Wherever the word "tibble" shows up in the data, report the line it sits in.
◆ ◆ ◆ ◆ ◆ ◆ ◆
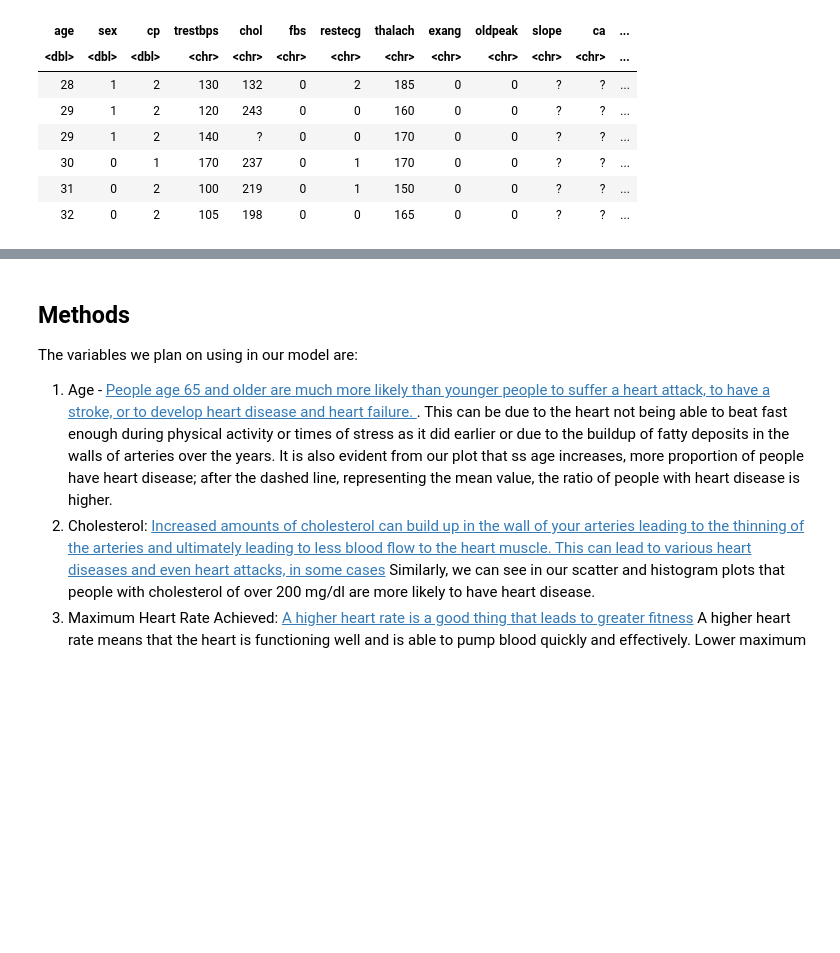
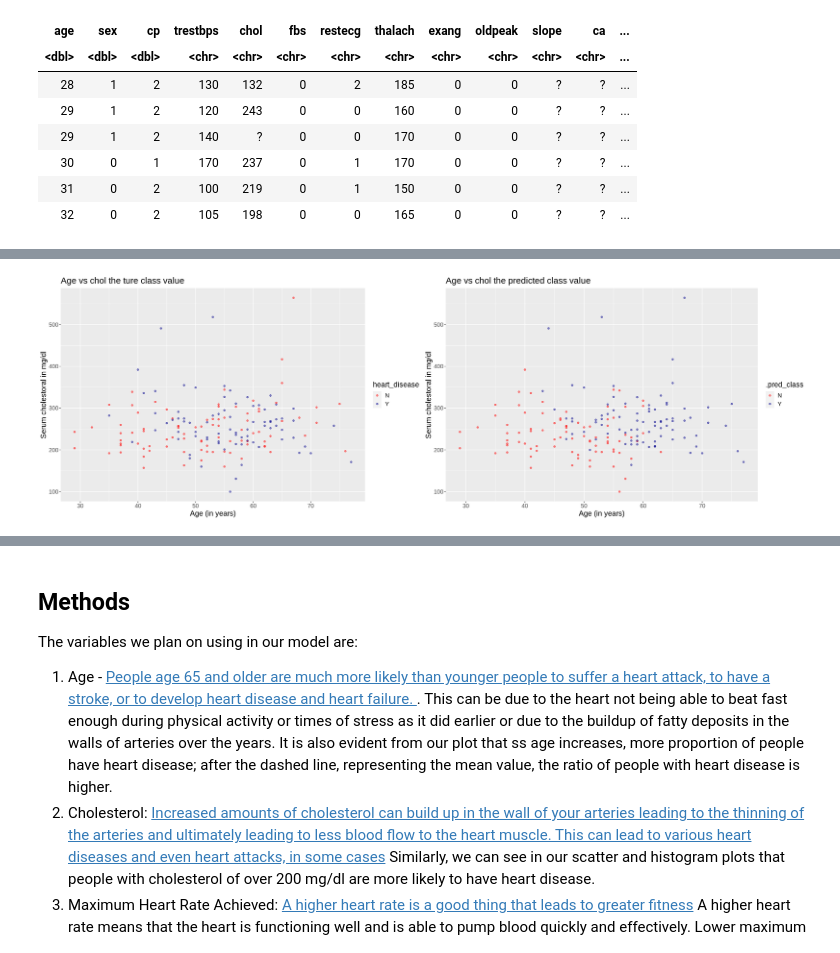
Before and after one commit to alisalamatian1/Heart_disease_prediction, a Jupyter notebook: Report.ipynb, the cells around one changed output, grey strips where cells are left out. Cells and saved outputs as stored; diff of their text form; code cells hidden in the pictures; blank space fills up the shorter version.

```diff
--- a/Report.ipynb
+++ b/Report.ipynb
@@ -421,0 +395,19 @@ A tibble: 60 × 7
+# %%
+set.seed(1)
+knn_spec <- nearest_neighbor(weight_func = "rectangular", neighbors = 21) %>%
+    set_engine("kknn")%>%
+    set_mode("classification")
+
+knn_fit <- workflow()%>%
+    add_recipe(heart_recipe)%>%
+    add_model(knn_spec) %>%
+    fit(data = heart_data_training)
+
+heart_test_predictions <- predict(knn_fit, heart_data_testing) %>%
+  bind_cols(heart_data_testing)
+
+
+heart_test_predictions_estimates <- heart_test_predictions %>%
+  metrics(truth = heart_disease, estimate = .pred_class)%>%
+  filter(.metric == "accuracy")
+heart_test_predictions_estimates
@@ -421,0 +419,63 @@ A tibble: 60 × 7
+# %%
+#Vissualization
+#the actual plot vs the one that we predict
+options(repr.plot.height = 7, repr.plot.width=22)
+
+
+age_chol_true <- heart_data_testing %>%
+    ggplot(aes(x = age, y = chol, color = heart_disease)) +
+    geom_point(stat = "identity", alpha = 0.5)+
+    labs(x="Age (in years)", y = "Serum cholestoral in mg/dl")+
+    theme (text = element_text (size = 15)) +
+    scale_color_manual(values = c("Y" = "DarkBlue", "N" = "Red")) +
+    ggtitle ("Age vs chol the ture class value")
+
+
+age_chol_pred <- heart_test_predictions %>%
+    ggplot(aes(x = age, y = chol, color = .pred_class)) +
+    geom_point(stat = "identity", alpha = 0.5)+
+    labs(x="Age (in years)", y = "Serum cholestoral in mg/dl")+
+    theme (text = element_text (size = 15)) +
+    scale_color_manual(values = c("Y" = "DarkBlue", "N" = "Red")) +
+    ggtitle ("Age vs chol the predicted class value")
+
+
+grid.arrange(age_chol_true, age_chol_pred, nrow=1)
+
+thalach_age_true <- heart_test_predictions %>%
+    ggplot(aes(x = thalach, y = age, color = heart_disease)) +
+    geom_point(stat = "identity", alpha = 0.5)+
+    labs(x = "Maximum Heart Rate Achieved", y= "Age (in years)")+
+    theme (text = element_text (size = 15)) +
+    scale_color_manual(values = c("Y" = "DarkBlue", "N" = "Red")) +
+    ggtitle ("Maximum heart rate vs age the ture class value")
+
+thalach_age_pred <- heart_test_predictions %>%
+    ggplot(aes(x = thalach, y = age, color = .pred_class)) +
+    geom_point(stat = "identity", alpha = 0.5)+
+    labs(x = "Maximum Heart Rate Achieved", y= "Age (in years)")+
+    theme (text = element_text (size = 15))+
+    scale_color_manual(values = c("Y" = "DarkBlue", "N" = "Red")) +
+    ggtitle ("Maximum heart rate vs age the predicted class value")
+
+grid.arrange(thalach_age_true, thalach_age_pred, nrow=1)
+
+chol_thalach_true<- heart_test_predictions %>%
+    ggplot(aes(x = chol, y = thalach , color = heart_disease)) +
+    geom_point(stat = "identity", alpha = 0.5)+
+    labs(x = "Serum cholestoral in mg/dl" , y= "Maximum Heart Rate Achieved")+
+    theme (text = element_text (size = 15))+
+    scale_color_manual(values = c("Y" = "DarkBlue", "N" = "Red")) +
+    ggtitle ("Cholestrol vs maximum hear rate the ture class value")
+
+chol_thalach_pred <- heart_test_predictions %>%
+    ggplot(aes(x = chol, y = thalach , color = .pred_class)) +
+    geom_point(stat = "identity", alpha = 0.5)+
+    labs(x = "Serum cholestoral in mg/dl" , y= "Maximum Heart Rate Achieved")+
+    theme (text = element_text (size = 15)) +
+    scale_color_manual(values = c("Y" = "DarkBlue", "N" = "Red")) +
+    ggtitle ("Cholestrol vs maximum hear rate the predicted class value")
+
+grid.arrange(chol_thalach_true, chol_thalach_pred, nrow=1)
+# %% [output]
+[figure, added]
```
Also changed, not shown: parts of 17 cells of this notebook.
◆ ◆ ◆ ◆ ◆ ◆ ◆
● Output for this task:
@@ -421,0 +395,19 @@ A tibble: 60 × 7
@@ -421,0 +419,63 @@ A tibble: 60 × 7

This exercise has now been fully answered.